-- Opening Marker --

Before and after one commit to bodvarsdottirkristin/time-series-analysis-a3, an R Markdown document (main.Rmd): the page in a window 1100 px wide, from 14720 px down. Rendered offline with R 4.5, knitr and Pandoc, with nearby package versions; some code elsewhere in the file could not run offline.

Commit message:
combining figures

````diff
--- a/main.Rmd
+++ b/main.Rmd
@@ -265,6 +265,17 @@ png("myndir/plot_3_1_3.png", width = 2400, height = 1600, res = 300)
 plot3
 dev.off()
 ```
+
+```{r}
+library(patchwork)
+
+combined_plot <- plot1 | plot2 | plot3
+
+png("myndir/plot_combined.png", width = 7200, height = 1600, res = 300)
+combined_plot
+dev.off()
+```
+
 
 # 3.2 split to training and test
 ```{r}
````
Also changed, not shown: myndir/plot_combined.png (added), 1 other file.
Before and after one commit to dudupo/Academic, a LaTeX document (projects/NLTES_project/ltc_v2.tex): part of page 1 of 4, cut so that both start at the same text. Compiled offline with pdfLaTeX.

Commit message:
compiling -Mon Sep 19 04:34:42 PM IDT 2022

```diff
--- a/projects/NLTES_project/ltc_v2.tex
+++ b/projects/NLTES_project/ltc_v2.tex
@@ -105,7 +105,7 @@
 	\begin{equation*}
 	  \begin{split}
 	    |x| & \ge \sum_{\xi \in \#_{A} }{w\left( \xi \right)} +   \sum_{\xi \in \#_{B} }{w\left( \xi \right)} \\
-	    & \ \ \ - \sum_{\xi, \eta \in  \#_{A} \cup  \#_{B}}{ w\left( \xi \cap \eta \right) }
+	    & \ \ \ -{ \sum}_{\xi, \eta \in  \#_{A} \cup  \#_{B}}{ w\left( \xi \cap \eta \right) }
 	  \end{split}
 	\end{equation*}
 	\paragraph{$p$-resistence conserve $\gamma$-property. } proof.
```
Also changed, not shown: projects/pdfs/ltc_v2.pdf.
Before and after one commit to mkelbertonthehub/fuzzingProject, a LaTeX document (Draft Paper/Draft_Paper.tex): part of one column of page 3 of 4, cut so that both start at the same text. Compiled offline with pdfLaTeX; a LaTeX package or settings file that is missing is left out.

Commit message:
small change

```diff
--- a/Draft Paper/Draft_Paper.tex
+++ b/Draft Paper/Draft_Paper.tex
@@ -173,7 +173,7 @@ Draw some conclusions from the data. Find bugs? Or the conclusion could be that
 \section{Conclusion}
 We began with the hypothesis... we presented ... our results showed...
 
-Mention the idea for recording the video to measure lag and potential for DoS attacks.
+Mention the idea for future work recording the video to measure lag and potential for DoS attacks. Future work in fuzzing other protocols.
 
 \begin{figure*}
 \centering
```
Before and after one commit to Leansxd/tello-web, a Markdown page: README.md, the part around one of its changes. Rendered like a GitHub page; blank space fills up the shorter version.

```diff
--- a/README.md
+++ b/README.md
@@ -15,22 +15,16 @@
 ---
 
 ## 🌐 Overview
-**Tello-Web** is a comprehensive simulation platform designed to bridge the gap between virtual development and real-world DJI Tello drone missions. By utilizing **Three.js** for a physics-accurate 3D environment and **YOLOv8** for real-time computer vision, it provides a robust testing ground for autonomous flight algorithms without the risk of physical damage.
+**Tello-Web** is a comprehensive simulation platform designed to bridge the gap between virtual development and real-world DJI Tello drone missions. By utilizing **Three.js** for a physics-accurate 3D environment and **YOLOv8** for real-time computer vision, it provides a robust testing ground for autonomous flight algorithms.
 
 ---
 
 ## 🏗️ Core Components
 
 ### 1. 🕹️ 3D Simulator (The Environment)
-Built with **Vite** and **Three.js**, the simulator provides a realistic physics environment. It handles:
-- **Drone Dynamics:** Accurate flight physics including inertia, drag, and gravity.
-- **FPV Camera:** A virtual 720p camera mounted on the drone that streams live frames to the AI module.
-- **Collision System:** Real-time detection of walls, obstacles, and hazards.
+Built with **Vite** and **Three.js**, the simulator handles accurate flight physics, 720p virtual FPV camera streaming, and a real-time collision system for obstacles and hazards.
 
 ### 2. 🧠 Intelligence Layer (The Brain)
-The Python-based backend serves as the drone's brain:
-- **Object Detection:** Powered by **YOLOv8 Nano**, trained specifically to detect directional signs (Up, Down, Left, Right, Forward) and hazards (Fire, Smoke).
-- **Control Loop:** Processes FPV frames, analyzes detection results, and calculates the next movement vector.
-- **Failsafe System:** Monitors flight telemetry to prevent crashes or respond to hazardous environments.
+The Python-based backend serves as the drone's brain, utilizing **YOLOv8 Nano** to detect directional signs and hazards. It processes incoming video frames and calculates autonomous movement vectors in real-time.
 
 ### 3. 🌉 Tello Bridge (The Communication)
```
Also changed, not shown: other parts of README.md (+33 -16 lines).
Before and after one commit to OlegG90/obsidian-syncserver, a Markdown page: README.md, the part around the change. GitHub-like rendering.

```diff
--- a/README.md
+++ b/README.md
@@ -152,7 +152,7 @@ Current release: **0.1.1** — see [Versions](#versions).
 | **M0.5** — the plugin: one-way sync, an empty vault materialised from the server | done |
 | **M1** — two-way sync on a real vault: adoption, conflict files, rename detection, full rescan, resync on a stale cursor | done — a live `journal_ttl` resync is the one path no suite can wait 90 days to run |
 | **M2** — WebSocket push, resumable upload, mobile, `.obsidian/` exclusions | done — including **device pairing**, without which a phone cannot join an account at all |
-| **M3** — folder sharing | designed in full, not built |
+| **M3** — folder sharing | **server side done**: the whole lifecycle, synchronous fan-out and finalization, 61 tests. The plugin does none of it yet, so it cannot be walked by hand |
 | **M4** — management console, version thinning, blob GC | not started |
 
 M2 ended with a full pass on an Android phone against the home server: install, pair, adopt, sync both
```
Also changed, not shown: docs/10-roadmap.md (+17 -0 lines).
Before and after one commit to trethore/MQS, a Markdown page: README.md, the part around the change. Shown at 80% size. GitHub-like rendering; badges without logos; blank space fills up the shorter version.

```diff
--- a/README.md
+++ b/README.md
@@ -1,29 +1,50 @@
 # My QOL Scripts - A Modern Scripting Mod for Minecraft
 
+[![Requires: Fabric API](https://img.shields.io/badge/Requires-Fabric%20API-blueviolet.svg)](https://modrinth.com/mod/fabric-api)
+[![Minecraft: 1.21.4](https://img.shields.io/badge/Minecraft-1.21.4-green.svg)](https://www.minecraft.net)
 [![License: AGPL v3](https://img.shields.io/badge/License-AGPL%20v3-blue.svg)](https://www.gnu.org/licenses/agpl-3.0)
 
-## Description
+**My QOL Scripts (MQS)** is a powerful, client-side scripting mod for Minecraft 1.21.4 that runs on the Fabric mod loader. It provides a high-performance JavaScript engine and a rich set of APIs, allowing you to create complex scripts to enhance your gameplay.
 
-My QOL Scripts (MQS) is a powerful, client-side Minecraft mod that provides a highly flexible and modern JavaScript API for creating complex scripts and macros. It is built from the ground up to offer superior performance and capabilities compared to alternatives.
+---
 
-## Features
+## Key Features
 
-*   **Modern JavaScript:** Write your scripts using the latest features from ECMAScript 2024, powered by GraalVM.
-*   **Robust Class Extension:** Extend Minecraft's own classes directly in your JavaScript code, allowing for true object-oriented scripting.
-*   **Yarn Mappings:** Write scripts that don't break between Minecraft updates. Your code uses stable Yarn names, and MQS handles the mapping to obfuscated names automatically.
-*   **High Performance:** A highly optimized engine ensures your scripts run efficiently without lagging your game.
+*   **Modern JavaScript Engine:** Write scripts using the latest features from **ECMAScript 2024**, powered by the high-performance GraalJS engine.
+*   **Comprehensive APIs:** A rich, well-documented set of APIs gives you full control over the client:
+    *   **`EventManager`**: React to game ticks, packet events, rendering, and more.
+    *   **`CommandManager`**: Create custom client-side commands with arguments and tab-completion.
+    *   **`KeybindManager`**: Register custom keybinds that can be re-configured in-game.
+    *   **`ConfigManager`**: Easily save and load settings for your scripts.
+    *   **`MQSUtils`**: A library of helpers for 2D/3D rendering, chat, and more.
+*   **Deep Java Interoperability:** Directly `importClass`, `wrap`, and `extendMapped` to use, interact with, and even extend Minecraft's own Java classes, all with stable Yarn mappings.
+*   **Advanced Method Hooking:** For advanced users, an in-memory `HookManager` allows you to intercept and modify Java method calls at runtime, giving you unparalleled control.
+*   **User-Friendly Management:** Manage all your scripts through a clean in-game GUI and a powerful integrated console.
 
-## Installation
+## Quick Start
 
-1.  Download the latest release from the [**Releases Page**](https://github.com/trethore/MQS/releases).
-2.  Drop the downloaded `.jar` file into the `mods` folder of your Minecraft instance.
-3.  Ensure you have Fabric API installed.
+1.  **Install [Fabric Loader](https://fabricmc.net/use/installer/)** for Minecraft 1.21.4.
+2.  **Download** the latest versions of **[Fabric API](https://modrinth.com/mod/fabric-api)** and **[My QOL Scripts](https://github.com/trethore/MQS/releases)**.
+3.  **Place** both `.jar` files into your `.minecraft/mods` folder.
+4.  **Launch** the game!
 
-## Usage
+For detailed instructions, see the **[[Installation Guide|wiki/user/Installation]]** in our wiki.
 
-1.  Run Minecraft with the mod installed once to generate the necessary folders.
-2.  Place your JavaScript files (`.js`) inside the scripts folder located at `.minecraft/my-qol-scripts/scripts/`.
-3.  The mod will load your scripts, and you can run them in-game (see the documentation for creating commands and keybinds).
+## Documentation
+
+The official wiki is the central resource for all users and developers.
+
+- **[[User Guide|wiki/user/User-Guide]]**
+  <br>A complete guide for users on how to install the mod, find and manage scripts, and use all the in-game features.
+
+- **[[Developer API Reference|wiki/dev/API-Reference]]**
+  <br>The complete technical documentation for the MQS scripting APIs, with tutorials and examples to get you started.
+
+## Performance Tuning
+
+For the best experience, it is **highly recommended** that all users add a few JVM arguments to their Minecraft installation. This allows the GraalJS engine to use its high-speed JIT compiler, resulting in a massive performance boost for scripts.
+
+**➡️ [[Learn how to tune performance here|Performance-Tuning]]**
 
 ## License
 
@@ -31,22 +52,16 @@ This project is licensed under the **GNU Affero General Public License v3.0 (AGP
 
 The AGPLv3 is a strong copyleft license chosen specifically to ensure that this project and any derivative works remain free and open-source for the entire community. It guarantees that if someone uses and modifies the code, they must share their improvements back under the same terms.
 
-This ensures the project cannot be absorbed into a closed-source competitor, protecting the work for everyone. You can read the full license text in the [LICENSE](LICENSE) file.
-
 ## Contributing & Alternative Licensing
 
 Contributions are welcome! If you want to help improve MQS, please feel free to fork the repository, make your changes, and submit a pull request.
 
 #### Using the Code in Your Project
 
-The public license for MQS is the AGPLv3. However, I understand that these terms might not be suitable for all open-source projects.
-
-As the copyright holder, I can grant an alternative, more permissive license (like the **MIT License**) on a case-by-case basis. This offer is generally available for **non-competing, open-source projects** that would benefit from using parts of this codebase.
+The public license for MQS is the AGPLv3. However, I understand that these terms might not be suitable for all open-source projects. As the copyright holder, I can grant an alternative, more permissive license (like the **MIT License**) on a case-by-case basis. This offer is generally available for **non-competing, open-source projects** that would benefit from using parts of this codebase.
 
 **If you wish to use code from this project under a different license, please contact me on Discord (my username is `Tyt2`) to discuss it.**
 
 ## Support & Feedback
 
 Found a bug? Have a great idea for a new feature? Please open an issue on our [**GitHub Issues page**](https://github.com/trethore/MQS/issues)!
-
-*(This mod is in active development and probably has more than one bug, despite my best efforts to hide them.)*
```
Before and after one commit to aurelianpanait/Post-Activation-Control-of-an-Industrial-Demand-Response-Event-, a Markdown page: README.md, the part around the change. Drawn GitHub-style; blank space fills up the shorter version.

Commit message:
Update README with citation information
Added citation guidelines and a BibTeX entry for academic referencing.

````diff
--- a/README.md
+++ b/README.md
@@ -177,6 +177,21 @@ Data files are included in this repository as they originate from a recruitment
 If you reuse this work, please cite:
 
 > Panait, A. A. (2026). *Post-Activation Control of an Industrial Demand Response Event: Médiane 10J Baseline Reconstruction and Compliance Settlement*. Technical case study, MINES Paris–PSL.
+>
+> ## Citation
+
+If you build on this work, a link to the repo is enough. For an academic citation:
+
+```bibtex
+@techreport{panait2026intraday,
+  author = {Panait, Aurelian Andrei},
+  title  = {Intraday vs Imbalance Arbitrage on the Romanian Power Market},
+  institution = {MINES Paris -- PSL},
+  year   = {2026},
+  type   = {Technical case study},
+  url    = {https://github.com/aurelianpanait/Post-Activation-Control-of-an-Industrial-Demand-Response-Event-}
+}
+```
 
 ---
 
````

-- Closing Marker --

== Task instructions ==
Where does "development" appear in the records above? Copy each line that holds it.

== The answer ==
-**Tello-Web** is a comprehensive simulation platform designed to bridge the gap between virtual development and real-world DJI Tello drone missions. By utilizing **Three.js** for a physics-accurate 3D environment and **YOLOv8** for real-time computer vision, it provides a robust testing ground for autonomous flight algorithms without the risk of physical damage.
+**Tello-Web** is a comprehensive simulation platform designed to bridge the gap between virtual development and real-world DJI Tello drone missions. By utilizing **Three.js** for a physics-accurate 3D environment and **YOLOv8** for real-time computer vision, it provides a robust testing ground for autonomous flight algorithms.
-*(This mod is in active development and probably has more than one bug, despite my best efforts to hide them.)*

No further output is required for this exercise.